The data>
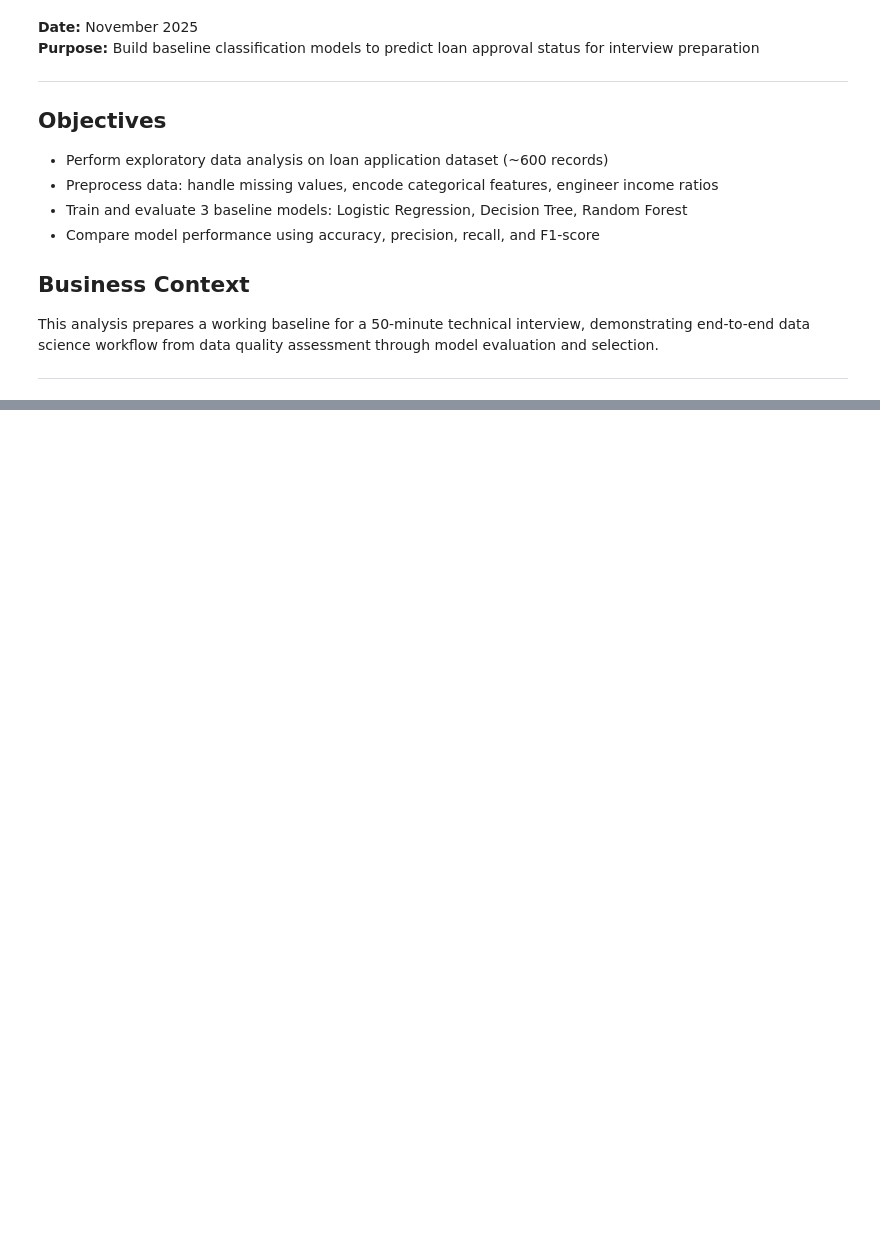
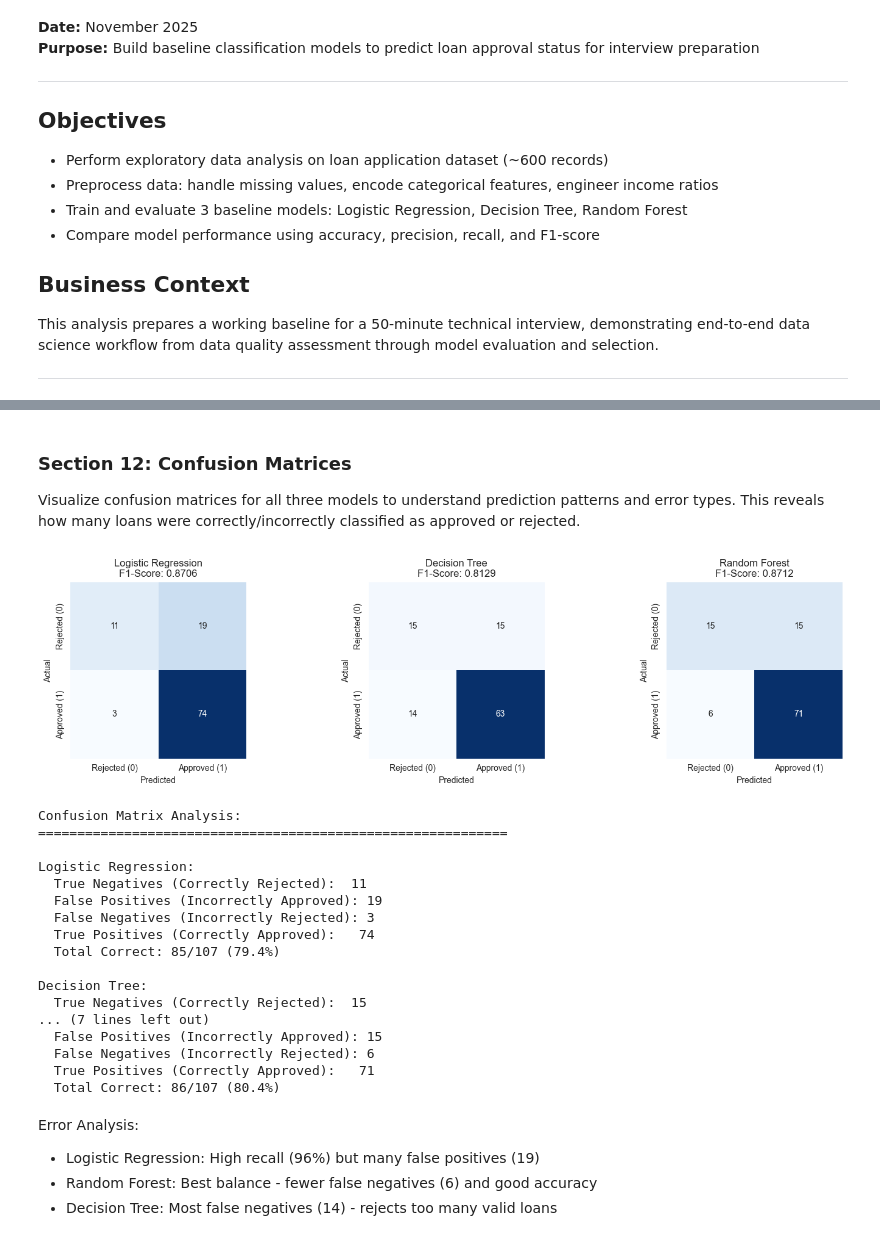
Before and after one commit to albertodiazdurana/loan-approval-prediction, a Jupyter notebook: notebooks/w01_d01_EDA_baseline_models.ipynb, the cells around one changed output, grey strips where cells are left out. Drawn from its saved outputs; the diff is of its cells as text; code cells hidden in the pictures; blank space fills up the shorter version.

```diff
--- a/notebooks/w01_d01_EDA_baseline_models.ipynb
+++ b/notebooks/w01_d01_EDA_baseline_models.ipynb
@@ -71,0 +776,63 @@ Output directory: d:\data-science\outputs\figures\eda
+# %% [markdown]
+### Section 12: Confusion Matrices
+
+Visualize confusion matrices for all three models to understand prediction patterns and error types. This reveals how many loans were correctly/incorrectly classified as approved or rejected.
+# %%
+## 12. Confusion Matrices
+
+fig, axes = plt.subplots(1, 3, figsize=(15, 4))
+
+for idx, (name, result) in enumerate(results.items()):
+    cm = confusion_matrix(y_test, result['predictions'])
+
+    # Plot confusion matrix
+    sns.heatmap(cm, annot=True, fmt='d', cmap='Blues', ax=axes[idx],
+                cbar=False, square=True)
+    axes[idx].set_title(f'{name}\nF1-Score: {result["f1_score"]:.4f}')
+    axes[idx].set_xlabel('Predicted')
+    axes[idx].set_ylabel('Actual')
+    axes[idx].set_xticklabels(['Rejected (0)', 'Approved (1)'])
+    axes[idx].set_yticklabels(['Rejected (0)', 'Approved (1)'])
+
+plt.tight_layout()
+plt.savefig(OUTPUTS / 'confusion_matrices.png', dpi=300, bbox_inches='tight')
+plt.show()
+
+print("Confusion Matrix Analysis:")
+print("="*60)
+
+for name, result in results.items():
+    cm = confusion_matrix(y_test, result['predictions'])
+    tn, fp, fn, tp = cm.ravel()
+
+    print(f"\n{name}:")
+    print(f"  True Negatives (Correctly Rejected):  {tn}")
+    print(f"  False Positives (Incorrectly Approved): {fp}")
+    print(f"  False Negatives (Incorrectly Rejected): {fn}")
+    print(f"  True Positives (Correctly Approved):   {tp}")
+    print(f"  Total Correct: {tn + tp}/{len(y_test)} ({(tn + tp)/len(y_test)*100:.1f}%)")
+# %% [output]
+[figure, added]
+Confusion Matrix Analysis:
+============================================================
+
+Logistic Regression:
+  True Negatives (Correctly Rejected):  11
+  False Positives (Incorrectly Approved): 19
+  False Negatives (Incorrectly Rejected): 3
+  True Positives (Correctly Approved):   74
+  Total Correct: 85/107 (79.4%)
+
+Decision Tree:
+  True Negatives (Correctly Rejected):  15
+... (7 lines left out)
+  False Positives (Incorrectly Approved): 15
+  False Negatives (Incorrectly Rejected): 6
+  True Positives (Correctly Approved):   71
+  Total Correct: 86/107 (80.4%)
+# %% [markdown]
+Error Analysis:
+
+- Logistic Regression: High recall (96%) but many false positives (19)
+- Random Forest: Best balance - fewer false negatives (6) and good accuracy
+- Decision Tree: Most false negatives (14) - rejects too many valid loans
```
Also changed, not shown: parts of 54 cells of this notebook, 7 other files.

What needs to be done>
Respond with the count of lines in the material above that contain the word "many", and add nothing to it.

Reply>
3